There has been a lot of troubling news about the response of the police to the threats posed by the Florida shooter before the shooting and then the failure of the response after the shooting. On Monday, there was more disturbing news.
From Fox News:
Three high-ranking Florida officials close to the law enforcement response at Marjory Stoneman Douglas High School tell Fox News there was a delay in Emergency Medical Service getting into the school in the critical moments after Nikolas Cruz allegedly opened fire, killing 17 people and wounding at least 14 others.
Two separate sources told Fox News some of the EMS teams who requested to enter the school were told they could not. One source said it was the Broward County Sheriff’s Office – which was the commanding office – that ordered some of the EMS crews not to go into the school when they requested to enter.
“What’s going to come out is, in the communications on several circumstances, there was the request to enter… the request was denied from Broward County,” a Florida official told Fox News.
“When you have a police agency saying we don’t want you going in, that’s a problem,” another Florida official said. “The training since Columbine has been [that] first responders, police go in immediately with paramedics.”
The Broward Sheriff’s Office said the response was still being investigated so they would not respond until they had completed their review.
Multiple high-ranking sources told Fox News police officers and deputies were bringing victims out to EMS workers to be treated instead of allowing EMS inside. One fire official said that “sometimes” that’s just how it would happen, but at least one emergency responder wondered if the response was detrimental to the victims.
Three Florida officials confirmed to Fox News that the emergency response at Stoneman Douglas apparently went against standard EMS training in which EMS teams typically go into emergency situations right behind police as soon as possible.
“We’re trained to go in behind the advanced team to engage the shooter. We’re trained to get in behind them with a security contingent of law enforcement. It’s my understanding that it didn’t happen right away,” a high-ranking fire official told Fox News. “There was a delay.”

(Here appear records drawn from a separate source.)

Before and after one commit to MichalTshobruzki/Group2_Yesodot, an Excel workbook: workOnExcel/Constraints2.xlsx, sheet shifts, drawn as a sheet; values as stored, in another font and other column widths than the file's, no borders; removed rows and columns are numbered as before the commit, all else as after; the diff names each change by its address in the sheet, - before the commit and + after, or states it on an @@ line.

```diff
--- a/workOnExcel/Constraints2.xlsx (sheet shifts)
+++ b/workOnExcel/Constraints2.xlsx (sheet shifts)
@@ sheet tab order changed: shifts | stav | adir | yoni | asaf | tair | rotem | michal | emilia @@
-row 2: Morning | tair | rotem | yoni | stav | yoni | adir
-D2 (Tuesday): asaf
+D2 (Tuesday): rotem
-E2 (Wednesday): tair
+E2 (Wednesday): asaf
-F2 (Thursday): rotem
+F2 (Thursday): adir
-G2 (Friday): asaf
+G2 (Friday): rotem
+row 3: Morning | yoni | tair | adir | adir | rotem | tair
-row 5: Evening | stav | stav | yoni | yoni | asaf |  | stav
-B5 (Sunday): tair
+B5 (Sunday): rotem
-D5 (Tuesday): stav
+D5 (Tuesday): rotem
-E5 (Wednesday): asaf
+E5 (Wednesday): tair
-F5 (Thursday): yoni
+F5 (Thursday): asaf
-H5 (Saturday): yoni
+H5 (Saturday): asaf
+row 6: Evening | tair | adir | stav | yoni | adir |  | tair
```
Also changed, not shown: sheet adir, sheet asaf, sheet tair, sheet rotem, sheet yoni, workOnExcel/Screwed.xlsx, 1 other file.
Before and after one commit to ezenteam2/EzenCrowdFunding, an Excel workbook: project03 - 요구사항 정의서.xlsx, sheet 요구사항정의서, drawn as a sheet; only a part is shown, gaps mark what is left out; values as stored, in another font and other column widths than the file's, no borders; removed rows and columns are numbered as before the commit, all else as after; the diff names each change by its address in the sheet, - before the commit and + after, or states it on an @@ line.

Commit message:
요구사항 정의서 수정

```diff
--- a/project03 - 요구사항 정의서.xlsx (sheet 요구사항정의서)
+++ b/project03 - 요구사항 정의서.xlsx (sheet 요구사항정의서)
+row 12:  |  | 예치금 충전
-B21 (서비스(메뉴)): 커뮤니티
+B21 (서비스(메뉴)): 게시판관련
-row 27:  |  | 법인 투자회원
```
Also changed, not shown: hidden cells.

Mike Moser, the Division Chief of Fire Administration for Coral Springs-Parkland Fire Department, which was on scene that day, released a statement saying that the request was denied by Broward because the location of the shooter was not known.
Still, officials and responders remained angry about how operations were handled. Fox News’ reporting aligns with similar information from reporter Brian Entin of Fox News affiliate WSVN in Miami.
Entin reports he spoke to a seasoned emergency medical responder who was one of the first on the scene to the Stoneman Douglas shooting. The responder told Entin, “everything I was trained on mass casualty events says they did the wrong thing.”
The responder also reportedly told Entin that medical teams were willing to risk their lives to go inside and were asking their scene commander why they were standing around. “The response every time was, law enforcement did not clear the scene and would not allow medical personnel in.”
The responder added, “I would hypothesize I could have saved lives. I can’t say for sure.”
The delay may have been related to the delay in response by the deputies. In addition to the reported delay by Scott Peterson, three other deputies are being looked at over their response on the day of the shooting.
There was also confusion early in the response where police didn’t realize that the shooter had left before they arrived but were still following video which they didn’t realize had been wound back twenty minutes. So they still thought they were seeing him on the grounds. If that contributed to not allowing EMS to go in, that would be a monumental mistake and may have cost lives.
Florida Attorney General Pam Bondi, the state’s top law enforcement official, spoke to Fox News on Monday and weighed in on the ongoing investigation into the Broward County Sheriff’s Office, suggesting it would shine a light on the timeline of the February 14 massacre.
“I know a lot more than you all do now, so all I’m going to say is, yes, I believe there needs to be a full investigation,” Bondi said. “I don’t think some people were being honest and we’re going to investigate this in Florida and the right thing will be done.”
It’s intolerable that in such a horrible tragedy that on top of all that the response may have cost lives.
There are obviously a lot of problems that need to be rectified so this never happens again.
[Note: This post was written by Nick Arama]